Today marks the beginning of the Week Without Violence, an initiative created by YWCA USA nearly 20 years ago to mobilize people in communities across the United States to take action against all forms of violence, wherever it occurs. Washington state Sen. Steve Hobbs has done important work to remove barriers to housing for survivors of domestic violence. In this video, Sen. Hobbs talks about the importance of the Fair Tenant Screening Act. He also invites you to join the Week Without Violence -- we hope you will!
Domestic violence isn't just physical abuse -- it can also be emotional and economic abuse. In Naomi's case, her former partner manipulated her finances and stole money from her. He isolated her from her friends and family and threatened to kill her. Though Naomi wanted to leave him, she feared retaliation. She also needed him around to help pay the bills.
When Naomi did break away from her abuser, she couldn't afford rent. She and her two children spent a year and a half sleeping in shelters and on friends' and family members' floors and couches. Sadly, Naomi's story is all too common; domestic violence is one of the leading causes of family homelessness.
In the Academy Award-winning documentary "Inocente," the featured artist talks about growing up with a physically abusive father. What many people don't know is that Inocente Izucar has also experienced domestic violence at the hands of a boyfriend. In this video, Inocente shares how she got past that relationship, and encourages others to break the silence about domestic violence.
Seventy-four percent of domestic violence survivors stayed with a partner longer than they wanted to because of financial concerns. If a survivor doesn’t have money for a rental deposit, a hotel room or even a bus ride, she is going to have a hard time leaving her abuser.

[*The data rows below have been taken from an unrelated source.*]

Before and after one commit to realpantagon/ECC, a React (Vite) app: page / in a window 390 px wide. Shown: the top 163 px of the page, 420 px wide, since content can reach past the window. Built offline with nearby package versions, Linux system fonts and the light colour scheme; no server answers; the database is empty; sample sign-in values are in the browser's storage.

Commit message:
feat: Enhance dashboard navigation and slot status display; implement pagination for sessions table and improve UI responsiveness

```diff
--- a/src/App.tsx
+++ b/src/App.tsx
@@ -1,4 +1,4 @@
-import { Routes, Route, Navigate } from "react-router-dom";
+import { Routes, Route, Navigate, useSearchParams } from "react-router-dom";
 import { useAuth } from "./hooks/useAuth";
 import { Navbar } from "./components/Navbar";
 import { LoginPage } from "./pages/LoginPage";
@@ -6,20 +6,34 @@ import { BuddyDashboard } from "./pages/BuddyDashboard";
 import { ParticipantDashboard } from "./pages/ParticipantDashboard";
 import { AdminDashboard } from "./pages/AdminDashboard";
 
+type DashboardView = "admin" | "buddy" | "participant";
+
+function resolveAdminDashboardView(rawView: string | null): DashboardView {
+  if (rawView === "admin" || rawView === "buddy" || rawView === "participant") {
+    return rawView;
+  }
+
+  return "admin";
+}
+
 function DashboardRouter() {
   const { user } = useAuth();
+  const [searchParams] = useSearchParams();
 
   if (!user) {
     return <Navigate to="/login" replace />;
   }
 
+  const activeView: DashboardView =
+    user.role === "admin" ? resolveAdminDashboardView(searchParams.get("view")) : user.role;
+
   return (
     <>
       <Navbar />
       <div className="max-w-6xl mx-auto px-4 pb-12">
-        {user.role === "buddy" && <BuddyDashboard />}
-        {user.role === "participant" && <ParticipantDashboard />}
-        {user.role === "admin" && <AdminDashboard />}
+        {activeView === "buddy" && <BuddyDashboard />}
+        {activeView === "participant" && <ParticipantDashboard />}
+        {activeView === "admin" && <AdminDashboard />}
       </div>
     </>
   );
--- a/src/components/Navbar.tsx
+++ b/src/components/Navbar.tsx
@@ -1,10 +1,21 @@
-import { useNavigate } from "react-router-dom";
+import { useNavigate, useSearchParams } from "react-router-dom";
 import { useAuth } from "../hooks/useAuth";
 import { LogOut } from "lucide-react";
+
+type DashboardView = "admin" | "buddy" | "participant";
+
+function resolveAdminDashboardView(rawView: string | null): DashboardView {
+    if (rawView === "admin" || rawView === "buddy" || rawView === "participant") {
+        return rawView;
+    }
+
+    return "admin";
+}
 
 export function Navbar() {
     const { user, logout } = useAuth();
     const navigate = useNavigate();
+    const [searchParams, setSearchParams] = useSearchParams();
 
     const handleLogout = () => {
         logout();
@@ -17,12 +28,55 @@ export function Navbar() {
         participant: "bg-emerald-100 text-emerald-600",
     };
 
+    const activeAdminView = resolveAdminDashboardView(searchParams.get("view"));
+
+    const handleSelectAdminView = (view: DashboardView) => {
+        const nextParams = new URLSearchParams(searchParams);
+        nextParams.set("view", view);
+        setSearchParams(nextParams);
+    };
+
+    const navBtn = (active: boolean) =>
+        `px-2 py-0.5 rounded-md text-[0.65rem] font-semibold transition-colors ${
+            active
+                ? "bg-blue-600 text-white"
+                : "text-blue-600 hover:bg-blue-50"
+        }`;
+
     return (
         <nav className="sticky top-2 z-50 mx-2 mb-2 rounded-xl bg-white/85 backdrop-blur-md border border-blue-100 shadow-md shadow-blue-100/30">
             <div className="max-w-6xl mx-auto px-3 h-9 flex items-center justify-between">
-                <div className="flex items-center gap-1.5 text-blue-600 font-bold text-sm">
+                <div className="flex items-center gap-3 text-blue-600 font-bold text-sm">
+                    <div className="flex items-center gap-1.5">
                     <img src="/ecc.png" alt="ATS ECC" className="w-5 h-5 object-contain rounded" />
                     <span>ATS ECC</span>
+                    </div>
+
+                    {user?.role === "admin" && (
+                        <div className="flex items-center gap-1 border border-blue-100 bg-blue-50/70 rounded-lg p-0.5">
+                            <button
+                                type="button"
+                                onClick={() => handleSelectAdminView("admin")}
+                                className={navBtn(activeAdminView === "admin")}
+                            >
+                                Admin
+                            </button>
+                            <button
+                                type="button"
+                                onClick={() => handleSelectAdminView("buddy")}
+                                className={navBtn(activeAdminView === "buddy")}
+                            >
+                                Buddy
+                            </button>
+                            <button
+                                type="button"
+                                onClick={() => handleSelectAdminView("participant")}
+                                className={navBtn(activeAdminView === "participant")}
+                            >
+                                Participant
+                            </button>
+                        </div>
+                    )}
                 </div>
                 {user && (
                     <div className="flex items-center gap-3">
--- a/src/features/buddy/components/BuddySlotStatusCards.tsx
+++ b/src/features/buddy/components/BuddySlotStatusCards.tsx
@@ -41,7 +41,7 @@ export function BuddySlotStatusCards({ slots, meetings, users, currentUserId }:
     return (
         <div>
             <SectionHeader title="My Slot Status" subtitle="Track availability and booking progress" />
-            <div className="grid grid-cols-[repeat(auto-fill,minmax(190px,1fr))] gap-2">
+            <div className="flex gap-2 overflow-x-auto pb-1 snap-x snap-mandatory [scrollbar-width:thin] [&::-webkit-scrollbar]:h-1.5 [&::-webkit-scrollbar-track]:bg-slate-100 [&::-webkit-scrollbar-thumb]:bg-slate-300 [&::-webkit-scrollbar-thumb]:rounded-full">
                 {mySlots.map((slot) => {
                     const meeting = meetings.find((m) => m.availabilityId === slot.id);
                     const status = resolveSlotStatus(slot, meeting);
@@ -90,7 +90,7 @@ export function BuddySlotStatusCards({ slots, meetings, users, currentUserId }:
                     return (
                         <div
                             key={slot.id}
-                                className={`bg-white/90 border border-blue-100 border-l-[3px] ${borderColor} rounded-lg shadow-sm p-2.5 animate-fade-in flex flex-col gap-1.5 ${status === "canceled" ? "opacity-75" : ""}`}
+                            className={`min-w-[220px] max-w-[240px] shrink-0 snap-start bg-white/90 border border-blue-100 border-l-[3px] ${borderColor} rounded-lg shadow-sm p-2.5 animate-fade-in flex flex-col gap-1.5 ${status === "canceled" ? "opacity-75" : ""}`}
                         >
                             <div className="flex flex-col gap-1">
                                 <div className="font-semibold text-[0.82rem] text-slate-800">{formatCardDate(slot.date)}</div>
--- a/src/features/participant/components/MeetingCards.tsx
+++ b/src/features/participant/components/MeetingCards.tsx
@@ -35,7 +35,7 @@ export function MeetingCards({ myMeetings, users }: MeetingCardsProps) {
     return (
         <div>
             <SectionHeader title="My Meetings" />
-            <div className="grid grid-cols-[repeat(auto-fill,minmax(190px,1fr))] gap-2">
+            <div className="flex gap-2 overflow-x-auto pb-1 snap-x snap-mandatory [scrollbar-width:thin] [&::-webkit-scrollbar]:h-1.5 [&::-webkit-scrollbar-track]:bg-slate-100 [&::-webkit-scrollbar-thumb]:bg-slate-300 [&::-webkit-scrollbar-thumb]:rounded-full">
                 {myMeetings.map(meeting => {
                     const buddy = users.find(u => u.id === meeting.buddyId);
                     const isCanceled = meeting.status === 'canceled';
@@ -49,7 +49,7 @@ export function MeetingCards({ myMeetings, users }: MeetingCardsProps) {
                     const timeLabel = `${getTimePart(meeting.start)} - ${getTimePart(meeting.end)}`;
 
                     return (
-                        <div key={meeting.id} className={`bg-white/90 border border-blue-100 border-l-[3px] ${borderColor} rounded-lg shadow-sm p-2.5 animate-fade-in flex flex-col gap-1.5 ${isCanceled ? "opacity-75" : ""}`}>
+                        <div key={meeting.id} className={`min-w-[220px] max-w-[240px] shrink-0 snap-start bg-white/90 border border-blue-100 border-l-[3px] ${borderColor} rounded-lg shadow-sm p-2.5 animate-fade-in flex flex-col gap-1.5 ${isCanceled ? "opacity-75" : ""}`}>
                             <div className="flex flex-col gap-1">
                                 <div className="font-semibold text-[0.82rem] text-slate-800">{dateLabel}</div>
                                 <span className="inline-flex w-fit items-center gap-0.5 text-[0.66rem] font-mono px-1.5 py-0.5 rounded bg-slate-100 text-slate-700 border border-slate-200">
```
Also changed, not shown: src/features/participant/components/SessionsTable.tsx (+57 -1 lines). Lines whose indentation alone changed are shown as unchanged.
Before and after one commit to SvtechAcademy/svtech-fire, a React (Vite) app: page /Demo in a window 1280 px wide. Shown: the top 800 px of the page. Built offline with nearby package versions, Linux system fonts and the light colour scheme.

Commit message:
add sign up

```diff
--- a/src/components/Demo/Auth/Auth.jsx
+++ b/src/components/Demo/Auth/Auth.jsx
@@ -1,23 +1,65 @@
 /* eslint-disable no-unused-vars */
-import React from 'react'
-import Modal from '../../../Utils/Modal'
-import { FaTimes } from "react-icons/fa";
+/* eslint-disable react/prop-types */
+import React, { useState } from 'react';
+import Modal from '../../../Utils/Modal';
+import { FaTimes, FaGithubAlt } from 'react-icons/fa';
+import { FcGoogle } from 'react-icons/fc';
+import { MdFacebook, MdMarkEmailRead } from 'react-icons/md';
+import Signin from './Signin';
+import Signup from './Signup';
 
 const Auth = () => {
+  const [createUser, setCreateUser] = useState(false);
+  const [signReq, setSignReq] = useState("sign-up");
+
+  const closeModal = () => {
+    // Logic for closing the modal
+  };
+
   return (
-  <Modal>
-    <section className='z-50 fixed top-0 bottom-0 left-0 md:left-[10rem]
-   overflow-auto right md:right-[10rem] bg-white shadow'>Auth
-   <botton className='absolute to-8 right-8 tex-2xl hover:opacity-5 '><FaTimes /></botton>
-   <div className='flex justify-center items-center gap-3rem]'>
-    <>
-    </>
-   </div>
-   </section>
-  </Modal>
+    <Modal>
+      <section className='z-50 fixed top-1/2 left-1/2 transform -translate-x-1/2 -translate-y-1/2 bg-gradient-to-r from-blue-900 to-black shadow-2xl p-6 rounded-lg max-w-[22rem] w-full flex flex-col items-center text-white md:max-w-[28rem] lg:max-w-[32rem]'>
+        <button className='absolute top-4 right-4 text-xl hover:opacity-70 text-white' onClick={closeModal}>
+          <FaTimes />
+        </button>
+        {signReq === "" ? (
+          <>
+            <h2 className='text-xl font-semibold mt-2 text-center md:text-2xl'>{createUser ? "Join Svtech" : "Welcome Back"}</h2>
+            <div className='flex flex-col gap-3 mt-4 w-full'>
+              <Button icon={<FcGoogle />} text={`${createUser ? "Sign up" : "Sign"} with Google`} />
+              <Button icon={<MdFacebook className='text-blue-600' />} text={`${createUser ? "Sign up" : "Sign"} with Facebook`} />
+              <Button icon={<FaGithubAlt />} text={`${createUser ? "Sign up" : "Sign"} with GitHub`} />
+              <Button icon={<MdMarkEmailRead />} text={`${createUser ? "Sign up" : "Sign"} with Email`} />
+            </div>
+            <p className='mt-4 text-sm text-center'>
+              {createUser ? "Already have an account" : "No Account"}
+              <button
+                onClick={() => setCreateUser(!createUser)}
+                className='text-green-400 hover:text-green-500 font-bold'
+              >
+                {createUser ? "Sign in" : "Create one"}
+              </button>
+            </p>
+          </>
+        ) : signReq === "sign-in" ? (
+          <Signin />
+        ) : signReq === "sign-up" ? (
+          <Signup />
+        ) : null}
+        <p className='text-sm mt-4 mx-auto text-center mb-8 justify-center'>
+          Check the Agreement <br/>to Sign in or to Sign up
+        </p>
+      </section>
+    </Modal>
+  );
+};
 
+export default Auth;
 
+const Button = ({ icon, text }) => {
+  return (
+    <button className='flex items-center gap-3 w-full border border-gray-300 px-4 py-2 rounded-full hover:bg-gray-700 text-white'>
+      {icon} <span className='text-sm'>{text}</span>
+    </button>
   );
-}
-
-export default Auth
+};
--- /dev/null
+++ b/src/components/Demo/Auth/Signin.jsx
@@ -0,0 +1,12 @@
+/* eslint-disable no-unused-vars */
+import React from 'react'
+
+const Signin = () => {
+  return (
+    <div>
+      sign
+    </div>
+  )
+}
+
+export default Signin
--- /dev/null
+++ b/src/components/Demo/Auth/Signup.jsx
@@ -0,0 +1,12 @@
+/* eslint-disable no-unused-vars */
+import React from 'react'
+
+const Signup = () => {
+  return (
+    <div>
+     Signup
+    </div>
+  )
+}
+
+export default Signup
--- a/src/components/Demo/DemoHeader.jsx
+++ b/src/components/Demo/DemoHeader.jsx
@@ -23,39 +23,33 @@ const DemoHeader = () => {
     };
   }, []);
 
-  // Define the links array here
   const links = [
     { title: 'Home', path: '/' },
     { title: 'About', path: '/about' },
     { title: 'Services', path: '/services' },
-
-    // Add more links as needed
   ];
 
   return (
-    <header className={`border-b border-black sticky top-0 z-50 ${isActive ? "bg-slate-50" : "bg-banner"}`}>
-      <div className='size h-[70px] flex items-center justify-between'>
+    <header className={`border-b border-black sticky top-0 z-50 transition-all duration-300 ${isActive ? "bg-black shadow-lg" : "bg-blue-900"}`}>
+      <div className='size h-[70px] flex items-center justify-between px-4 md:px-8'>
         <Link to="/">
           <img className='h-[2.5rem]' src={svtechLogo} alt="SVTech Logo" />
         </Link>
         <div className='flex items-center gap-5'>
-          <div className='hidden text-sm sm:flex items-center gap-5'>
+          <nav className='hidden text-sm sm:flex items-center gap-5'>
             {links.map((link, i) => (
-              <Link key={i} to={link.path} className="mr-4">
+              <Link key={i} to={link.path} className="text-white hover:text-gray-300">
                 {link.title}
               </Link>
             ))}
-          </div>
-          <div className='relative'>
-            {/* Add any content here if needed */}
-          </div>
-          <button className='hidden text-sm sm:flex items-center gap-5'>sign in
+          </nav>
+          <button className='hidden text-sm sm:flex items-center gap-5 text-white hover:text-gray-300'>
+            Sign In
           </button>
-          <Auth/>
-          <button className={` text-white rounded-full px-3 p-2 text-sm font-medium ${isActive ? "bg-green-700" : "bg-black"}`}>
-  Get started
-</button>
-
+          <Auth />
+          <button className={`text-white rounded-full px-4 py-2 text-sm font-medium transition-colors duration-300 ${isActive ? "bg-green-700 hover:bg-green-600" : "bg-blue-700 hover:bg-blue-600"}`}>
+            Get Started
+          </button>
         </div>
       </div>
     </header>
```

Many perpetrators of domestic violence -- particularly males -- limit their victims’ access to financial resources in order to trap them.
In this video, Jennifer Quiróz, Economic Resilience Program Manager at the YWCA Seattle | King | Snohomish, explains how economic abuse can look in different relationships. She also shares why economic abuse is such an effective tool for trapping women in violent situations.